Each spring since 2011 I have observed an osprey (Pandion haliaetus) nest near Crystal Lake (Shasta County CA). This large nest sits about 50 feet off the ground atop a ponderosa pine snag. In 2015 I was surprised to discover a pair of Canada geese (Branta canadensis) occupying the osprey nest. That year the Canada geese successfully got three of four goslings into the water (one gosling died jumping from the nest) after which the osprey also had a successful brood. Last year (2016) the geese and osprey again both had successful broods in the same nest.
Last week I checked the osprey nest again and found Canada geese using the nest. Pairs of Canada geese often return to the same nesting site in consecutive years. I wonder if this is the third year with the same pair in the osprey nest?
Canada geese mate for life. The female selects the site and does most of the nest construction. The nest is usually placed on the ground in a slightly elevated spot that provides an unobstructed view in all directions. This lone snag rising well above the surrounding vegetation meets that requirement. The Canada goose nest is a cup of dry grasses, lichen, mosses or other plant material lined with down and some body feathers. The osprey nest provides a large “cup” of branches and twigs which the Canada goose female lines to her satisfaction. After the goose eggs hatch and the goslings leave the nest I find large amounts of plant material and down that the osprey toss out of the nest as they refurbish the nest to their own specifications.

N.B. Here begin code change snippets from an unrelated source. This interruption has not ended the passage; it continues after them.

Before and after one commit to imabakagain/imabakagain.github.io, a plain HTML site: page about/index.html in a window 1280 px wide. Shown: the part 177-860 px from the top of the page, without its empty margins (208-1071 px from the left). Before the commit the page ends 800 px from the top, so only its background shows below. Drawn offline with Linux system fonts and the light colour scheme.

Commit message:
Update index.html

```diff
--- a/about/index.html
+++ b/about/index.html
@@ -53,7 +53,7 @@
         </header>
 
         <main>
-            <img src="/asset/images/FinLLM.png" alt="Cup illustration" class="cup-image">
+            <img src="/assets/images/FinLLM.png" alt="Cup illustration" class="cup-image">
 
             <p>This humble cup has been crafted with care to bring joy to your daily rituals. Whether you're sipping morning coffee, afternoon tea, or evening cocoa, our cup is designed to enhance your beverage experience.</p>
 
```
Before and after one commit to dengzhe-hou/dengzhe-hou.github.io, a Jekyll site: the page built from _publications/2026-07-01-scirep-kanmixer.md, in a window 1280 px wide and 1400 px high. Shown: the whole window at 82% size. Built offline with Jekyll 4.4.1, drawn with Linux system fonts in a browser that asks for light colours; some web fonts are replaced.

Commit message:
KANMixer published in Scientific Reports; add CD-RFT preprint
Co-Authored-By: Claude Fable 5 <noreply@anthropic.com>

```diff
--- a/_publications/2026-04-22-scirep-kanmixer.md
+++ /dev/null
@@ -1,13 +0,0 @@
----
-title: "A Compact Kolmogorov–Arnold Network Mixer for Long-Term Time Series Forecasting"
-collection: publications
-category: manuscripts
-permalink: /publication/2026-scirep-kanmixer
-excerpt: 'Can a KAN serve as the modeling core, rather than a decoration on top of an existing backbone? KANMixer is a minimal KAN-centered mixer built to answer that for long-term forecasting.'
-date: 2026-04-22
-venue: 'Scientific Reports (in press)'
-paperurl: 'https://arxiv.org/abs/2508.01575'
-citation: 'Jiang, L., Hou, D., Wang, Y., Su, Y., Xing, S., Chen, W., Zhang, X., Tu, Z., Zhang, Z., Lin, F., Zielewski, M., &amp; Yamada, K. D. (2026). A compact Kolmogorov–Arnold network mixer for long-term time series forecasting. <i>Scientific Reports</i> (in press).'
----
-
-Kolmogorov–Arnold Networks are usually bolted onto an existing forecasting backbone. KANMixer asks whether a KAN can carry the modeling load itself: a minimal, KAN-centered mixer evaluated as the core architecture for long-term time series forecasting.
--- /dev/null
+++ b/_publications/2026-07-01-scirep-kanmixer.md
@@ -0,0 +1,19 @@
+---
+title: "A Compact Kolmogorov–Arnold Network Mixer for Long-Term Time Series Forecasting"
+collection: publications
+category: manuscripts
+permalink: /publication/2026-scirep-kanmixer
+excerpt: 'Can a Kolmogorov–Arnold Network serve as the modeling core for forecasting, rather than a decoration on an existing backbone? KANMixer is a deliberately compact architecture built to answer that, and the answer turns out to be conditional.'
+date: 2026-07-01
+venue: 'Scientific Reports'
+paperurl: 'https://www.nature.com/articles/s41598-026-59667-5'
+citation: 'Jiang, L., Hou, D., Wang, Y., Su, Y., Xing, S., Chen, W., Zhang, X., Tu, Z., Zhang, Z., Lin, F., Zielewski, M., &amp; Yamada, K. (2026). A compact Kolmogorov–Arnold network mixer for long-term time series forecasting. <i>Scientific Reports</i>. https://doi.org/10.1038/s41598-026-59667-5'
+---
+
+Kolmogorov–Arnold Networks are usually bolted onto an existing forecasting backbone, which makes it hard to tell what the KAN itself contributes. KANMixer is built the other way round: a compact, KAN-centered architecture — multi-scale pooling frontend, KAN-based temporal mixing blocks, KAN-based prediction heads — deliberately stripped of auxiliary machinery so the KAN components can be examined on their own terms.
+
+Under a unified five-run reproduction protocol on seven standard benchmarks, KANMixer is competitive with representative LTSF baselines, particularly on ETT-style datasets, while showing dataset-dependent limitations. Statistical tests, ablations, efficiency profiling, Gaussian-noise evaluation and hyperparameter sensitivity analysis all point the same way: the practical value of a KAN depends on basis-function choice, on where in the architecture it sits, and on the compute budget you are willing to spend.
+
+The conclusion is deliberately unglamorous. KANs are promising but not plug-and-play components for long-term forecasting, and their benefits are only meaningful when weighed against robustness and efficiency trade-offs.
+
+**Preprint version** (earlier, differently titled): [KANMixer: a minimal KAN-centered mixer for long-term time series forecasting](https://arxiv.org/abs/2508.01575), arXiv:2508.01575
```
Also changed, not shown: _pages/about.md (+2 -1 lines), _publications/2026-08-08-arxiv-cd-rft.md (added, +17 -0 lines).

The female Canada goose incubates the eggs while the male stands guard nearby. At first I saw the female alone in the nest. I searched the area for a male but could not see him. After about 15 minutes the male came flying from the lake. The pair appeared to greet each other with stretched necks and honking after which the male stood on the edge of the nest while the female continued to tend and sit on the eggs. I left the pair alone after another 15 minutes and will check on them again soon.
I hope this osprey nest will again serve two different species again this year.